◆ **How to complete this task**: Whenever a line in the records below holds the string "close", copy it out.

━━━ Provided entries

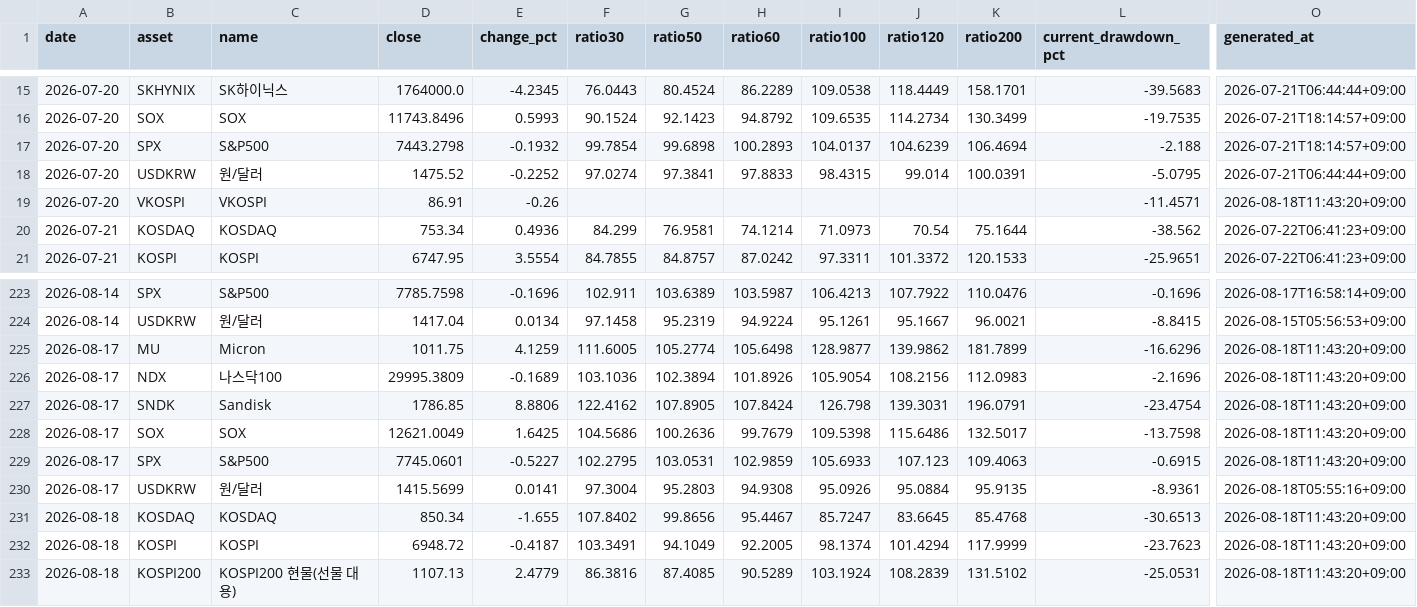
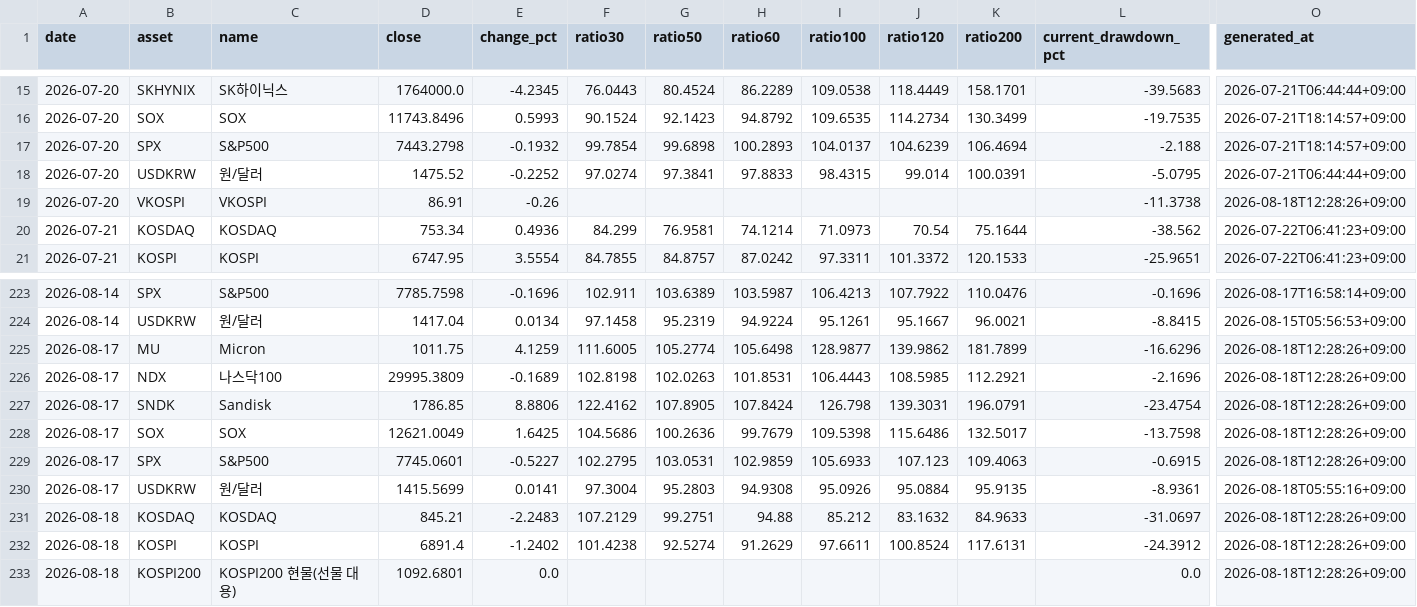
Before and after one commit to JungMin-4287/global-macro-korea-regime-dashboard, a CSV file: docs/data/daily_archive.csv, drawn as a sheet; only a part is shown, gaps mark what is left out; removed rows and columns are numbered as before the commit, all else as after; rows hold the shown columns only; the diff covers the shown part only; the diff names each change by its address in the sheet, - before the commit and + after, or states it on an @@ line.

```diff
--- a/docs/data/daily_archive.csv
+++ b/docs/data/daily_archive.csv
-L19 (current_drawdown_pct): -11.4571
+L19 (current_drawdown_pct): -11.3738
-O19 (generated_at): 2026-08-18T11:43:20+09:00
+O19 (generated_at): 2026-08-18T12:28:26+09:00
-O225:O229 (generated_at): 2026-08-18T11:43:20+09:00
+O225:O229 (generated_at): 2026-08-18T12:28:26+09:00
-F226 (ratio30): 103.1036
+F226 (ratio30): 102.8198
-G226 (ratio50): 102.3894
+G226 (ratio50): 102.0263
-H226 (ratio60): 101.8926
+H226 (ratio60): 101.8531
-I226 (ratio100): 105.9054
+I226 (ratio100): 106.4443
-J226 (ratio120): 108.2156
+J226 (ratio120): 108.5985
-K226 (ratio200): 112.0983
+K226 (ratio200): 112.2921
-D231 (close): 850.34
+D231 (close): 845.21
-E231 (change_pct): -1.655
+E231 (change_pct): -2.2483
-F231 (ratio30): 107.8402
+F231 (ratio30): 107.2129
-G231 (ratio50): 99.8656
+G231 (ratio50): 99.2751
-H231 (ratio60): 95.4467
+H231 (ratio60): 94.88
-I231 (ratio100): 85.7247
+I231 (ratio100): 85.212
-J231 (ratio120): 83.6645
+J231 (ratio120): 83.1632
-K231 (ratio200): 85.4768
+K231 (ratio200): 84.9633
-L231 (current_drawdown_pct): -30.6513
+L231 (current_drawdown_pct): -31.0697
-O231:O232 (generated_at): 2026-08-18T11:43:20+09:00
+O231:O232 (generated_at): 2026-08-18T12:28:26+09:00
-D232 (close): 6948.72
+D232 (close): 6891.4
-E232 (change_pct): -0.4187
+E232 (change_pct): -1.2402
-F232 (ratio30): 103.3491
+F232 (ratio30): 101.4238
-G232 (ratio50): 94.1049
+G232 (ratio50): 92.5274
-H232 (ratio60): 92.2005
+H232 (ratio60): 91.2629
-I232 (ratio100): 98.1374
+I232 (ratio100): 97.6611
-J232 (ratio120): 101.4294
+J232 (ratio120): 100.8524
-K232 (ratio200): 117.9999
+K232 (ratio200): 117.6131
-L232 (current_drawdown_pct): -23.7623
+L232 (current_drawdown_pct): -24.3912
-row 233: 2026-08-18 | KOSPI200 | KOSPI200 현물(선물 대용) | 1107.13 | 2.4779 | 86.3816 | 87.4085 | 90.5289 | 103.1924 | 108.2839 | 131.5102 | -25.0531 | 2026-08-18T11:43:20+09:00
+row 233: 2026-08-18 | KOSPI200 | KOSPI200 현물(선물 대용) | 1092.6801 | 0.0 |  |  |  |  |  |  | 0.0 | 2026-08-18T12:28:26+09:00
```
Also changed, not shown: 30 edited cells elsewhere in this file, docs/data/correction_flow_map.csv, docs/data/foreign_net_buy_history.csv, 4 other files.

━━━━━━

◆ **Answer box**:
-D231 (close): 850.34
+D231 (close): 845.21
-D232 (close): 6948.72
+D232 (close): 6891.4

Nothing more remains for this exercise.